Welcome to the Learning Cluster Design (LCD) Model
The Learning Cluster Design (LCD) model guides L&D on how to surround learners with meaningful learning assets for a given performance gap. It is both a philosophy (way of thinking), with four principles, & a process (a way of doing), described by five Actions.
It was developed by Crystal Kadakia and Lisa MD Owens, experts in Learning & Development and Organization Development, through research and practice.
The Issues with Traditional ID Models
The Possibilities with Learning Cluster Design
What Stands Out About the Learning Cluster Design Model?
Don’t just take our word for it – hear from the users of the model below.
Going a Little Deeper
An overview of the LCD Model
Who is a Modern Learner?
What is the Job of the Modern Learning Professional?
What is the value of the LCD Model?
What does the LCD Model solve for?
The Five Actions
Each Action has a set of tools and expertise behind bringing them to life.
Change On-the-Job Behavior – The Change Action is focused on setting the target goal (or strategic performance objective) for the overall process, specifically to affect employees’ performance in their day-to-day work.
Learn Learner-to-Learner Differences – The Learn Action is focused on investigating nuances within the target learner group of the effort, particularly those nuances that contribute to meeting the target goal.
Upgrade Existing Assets – The Upgrade Action is focused on applying the nine elements of modern learning to improve current programs quickly and effectively.
Surround Learners With Meaningful Assets – The Surround Action is the heart of the model. It is focused on selecting learning assets to subsequently design, based on the inputs of the first three early Actions.
Track Transformation for Everyone’s Results – The Track Action is focused on evaluating the impact of the learning cluster, with a particular emphasis on Levels 3 and 4 of the Kirkpatrick model.
The Four Principles
Go Beyond One-and-Done: L&D’s new role is to deliver and facilitate access to multiple learning assets, not one asset, per capability gap.
Design the Whole, Not the Parts: Multiple learning assets must be viewed and designed as part of an integrated whole. They must not be created ad hoc, with lack of consideration for one another.
Focus on Learner Needs: Whereas in the past L&D had limited tools to deliver learning, today we can and have an obligation to deliver learning when, where, and how the learner needs it.
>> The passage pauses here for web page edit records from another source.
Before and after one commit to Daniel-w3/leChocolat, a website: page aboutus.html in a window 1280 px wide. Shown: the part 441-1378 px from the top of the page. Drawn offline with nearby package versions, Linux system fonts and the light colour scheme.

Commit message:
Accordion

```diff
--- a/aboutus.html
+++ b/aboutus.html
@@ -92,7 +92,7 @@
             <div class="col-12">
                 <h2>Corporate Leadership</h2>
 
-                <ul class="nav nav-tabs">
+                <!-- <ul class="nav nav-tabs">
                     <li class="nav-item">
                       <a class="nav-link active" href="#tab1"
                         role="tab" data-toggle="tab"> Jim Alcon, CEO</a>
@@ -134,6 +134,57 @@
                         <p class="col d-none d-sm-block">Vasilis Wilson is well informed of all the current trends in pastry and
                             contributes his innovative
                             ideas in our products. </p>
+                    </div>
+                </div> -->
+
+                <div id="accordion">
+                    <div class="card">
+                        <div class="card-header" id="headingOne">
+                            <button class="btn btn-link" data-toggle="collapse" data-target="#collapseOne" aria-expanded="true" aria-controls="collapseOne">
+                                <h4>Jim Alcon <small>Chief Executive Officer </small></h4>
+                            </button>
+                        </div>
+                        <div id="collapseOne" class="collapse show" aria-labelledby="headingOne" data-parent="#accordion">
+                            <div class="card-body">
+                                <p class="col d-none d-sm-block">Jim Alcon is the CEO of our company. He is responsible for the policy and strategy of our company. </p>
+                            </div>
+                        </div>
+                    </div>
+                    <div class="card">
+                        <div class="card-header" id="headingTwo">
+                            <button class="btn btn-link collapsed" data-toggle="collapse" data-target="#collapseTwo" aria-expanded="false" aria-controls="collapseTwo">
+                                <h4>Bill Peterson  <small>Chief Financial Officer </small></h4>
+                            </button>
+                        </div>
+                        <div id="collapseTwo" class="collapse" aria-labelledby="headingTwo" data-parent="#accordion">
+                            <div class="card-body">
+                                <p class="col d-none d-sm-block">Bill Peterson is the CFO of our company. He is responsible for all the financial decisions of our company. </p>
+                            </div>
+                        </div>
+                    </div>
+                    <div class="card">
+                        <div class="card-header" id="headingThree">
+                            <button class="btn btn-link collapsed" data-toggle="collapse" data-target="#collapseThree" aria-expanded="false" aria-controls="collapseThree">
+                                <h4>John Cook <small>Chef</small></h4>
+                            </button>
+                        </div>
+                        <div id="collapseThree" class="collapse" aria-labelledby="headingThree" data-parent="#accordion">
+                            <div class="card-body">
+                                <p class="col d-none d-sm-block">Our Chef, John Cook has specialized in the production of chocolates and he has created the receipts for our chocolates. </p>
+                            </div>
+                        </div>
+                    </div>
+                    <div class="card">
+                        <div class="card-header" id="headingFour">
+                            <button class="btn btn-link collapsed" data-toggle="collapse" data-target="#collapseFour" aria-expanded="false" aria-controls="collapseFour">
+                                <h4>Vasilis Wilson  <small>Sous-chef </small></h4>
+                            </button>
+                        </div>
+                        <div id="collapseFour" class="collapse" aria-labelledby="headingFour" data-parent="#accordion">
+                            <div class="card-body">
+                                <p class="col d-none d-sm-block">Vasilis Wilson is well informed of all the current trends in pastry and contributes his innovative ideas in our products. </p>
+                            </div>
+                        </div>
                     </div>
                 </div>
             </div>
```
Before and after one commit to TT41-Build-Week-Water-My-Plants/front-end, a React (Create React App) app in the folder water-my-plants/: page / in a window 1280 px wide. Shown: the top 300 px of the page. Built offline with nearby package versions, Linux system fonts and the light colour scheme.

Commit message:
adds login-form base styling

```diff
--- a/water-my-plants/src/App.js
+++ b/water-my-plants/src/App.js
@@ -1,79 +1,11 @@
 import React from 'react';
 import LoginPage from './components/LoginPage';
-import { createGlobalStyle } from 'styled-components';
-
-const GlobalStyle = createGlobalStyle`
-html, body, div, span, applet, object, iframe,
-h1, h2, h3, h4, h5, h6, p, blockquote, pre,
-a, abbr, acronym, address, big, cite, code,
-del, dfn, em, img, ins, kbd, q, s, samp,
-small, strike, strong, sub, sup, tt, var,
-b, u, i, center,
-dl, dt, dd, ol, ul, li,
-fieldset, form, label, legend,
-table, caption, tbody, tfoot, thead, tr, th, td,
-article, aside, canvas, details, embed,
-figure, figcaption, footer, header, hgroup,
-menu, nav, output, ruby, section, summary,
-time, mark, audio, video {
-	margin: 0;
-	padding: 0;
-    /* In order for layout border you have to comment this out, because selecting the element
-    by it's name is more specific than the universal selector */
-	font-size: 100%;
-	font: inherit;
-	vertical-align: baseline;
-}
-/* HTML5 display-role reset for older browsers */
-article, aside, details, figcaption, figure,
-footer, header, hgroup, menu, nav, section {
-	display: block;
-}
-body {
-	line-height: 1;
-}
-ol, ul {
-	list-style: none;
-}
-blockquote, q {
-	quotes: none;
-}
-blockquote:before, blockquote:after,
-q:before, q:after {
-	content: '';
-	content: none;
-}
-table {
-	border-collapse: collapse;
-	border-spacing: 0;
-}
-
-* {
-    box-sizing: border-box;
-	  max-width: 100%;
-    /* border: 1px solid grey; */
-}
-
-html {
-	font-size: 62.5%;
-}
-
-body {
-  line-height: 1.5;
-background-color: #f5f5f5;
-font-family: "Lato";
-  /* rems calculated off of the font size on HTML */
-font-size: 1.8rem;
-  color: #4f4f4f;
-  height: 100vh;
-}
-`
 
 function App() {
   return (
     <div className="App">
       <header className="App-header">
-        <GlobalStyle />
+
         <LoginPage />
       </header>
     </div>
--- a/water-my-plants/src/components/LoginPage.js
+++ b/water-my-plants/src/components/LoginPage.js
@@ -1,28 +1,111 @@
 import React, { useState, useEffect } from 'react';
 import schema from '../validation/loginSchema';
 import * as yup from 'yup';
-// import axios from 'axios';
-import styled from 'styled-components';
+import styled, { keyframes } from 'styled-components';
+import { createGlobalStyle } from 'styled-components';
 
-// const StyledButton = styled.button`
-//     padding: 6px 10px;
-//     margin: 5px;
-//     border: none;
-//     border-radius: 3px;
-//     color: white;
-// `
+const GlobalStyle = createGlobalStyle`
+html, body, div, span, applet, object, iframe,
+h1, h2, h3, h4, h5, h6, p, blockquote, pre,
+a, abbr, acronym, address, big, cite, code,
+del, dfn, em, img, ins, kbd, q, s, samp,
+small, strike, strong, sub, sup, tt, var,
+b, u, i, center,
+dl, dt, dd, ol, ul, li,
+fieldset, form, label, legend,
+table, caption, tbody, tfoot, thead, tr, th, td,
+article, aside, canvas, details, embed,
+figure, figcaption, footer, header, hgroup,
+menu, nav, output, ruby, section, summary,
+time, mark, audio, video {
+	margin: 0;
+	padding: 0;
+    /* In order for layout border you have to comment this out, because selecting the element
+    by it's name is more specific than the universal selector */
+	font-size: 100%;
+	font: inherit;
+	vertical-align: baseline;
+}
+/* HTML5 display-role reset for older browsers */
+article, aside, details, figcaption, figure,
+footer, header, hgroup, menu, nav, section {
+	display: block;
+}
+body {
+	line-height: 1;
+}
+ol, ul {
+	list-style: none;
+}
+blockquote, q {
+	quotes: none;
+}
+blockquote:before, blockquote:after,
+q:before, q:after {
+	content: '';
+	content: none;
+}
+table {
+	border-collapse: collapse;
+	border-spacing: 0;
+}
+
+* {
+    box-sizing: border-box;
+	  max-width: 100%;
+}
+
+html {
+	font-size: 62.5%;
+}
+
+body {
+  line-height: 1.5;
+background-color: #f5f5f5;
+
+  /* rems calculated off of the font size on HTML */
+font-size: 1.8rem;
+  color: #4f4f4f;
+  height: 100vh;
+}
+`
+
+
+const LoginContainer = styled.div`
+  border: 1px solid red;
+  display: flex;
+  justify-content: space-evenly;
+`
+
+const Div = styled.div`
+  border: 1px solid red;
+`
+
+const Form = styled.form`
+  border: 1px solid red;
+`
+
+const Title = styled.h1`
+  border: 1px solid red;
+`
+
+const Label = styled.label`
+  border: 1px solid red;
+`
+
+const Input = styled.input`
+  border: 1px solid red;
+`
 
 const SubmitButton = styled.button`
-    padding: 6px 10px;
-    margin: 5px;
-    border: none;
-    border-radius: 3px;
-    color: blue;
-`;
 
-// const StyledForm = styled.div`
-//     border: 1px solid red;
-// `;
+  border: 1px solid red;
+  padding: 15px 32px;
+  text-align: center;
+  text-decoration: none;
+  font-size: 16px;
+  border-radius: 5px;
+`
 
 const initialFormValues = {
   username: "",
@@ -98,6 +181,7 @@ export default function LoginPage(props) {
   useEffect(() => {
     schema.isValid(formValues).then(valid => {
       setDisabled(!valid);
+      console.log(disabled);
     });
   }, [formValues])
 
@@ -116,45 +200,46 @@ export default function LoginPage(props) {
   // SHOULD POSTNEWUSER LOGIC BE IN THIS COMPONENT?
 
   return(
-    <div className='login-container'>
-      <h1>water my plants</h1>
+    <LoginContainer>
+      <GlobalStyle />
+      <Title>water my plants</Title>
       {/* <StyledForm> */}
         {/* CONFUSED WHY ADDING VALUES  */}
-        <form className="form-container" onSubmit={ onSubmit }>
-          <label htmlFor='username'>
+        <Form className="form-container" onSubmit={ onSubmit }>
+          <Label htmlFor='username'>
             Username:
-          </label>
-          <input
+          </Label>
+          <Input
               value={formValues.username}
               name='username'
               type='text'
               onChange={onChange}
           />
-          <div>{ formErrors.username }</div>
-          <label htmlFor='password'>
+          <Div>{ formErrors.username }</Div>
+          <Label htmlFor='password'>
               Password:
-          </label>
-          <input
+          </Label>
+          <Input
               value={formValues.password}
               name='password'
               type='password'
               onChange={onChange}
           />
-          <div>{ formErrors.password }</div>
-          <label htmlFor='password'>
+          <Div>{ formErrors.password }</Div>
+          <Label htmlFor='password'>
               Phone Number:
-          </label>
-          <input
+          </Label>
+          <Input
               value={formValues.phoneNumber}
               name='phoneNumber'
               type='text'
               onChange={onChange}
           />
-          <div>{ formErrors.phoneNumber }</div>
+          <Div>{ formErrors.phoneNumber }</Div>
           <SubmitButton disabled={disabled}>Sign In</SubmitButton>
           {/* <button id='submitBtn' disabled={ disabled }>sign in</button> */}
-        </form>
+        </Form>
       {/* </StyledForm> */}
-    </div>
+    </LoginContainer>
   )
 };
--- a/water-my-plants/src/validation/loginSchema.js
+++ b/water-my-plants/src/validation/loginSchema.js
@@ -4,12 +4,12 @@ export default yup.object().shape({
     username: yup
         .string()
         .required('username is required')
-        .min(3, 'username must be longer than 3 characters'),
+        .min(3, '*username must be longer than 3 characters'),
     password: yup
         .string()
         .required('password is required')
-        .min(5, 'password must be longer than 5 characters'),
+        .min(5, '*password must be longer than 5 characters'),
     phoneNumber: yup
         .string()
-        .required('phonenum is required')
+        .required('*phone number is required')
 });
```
Change On-the-Job Behavior: L&D can and should be held accountable for improving performance on the job, not just at the end of a classroom training, course, or program.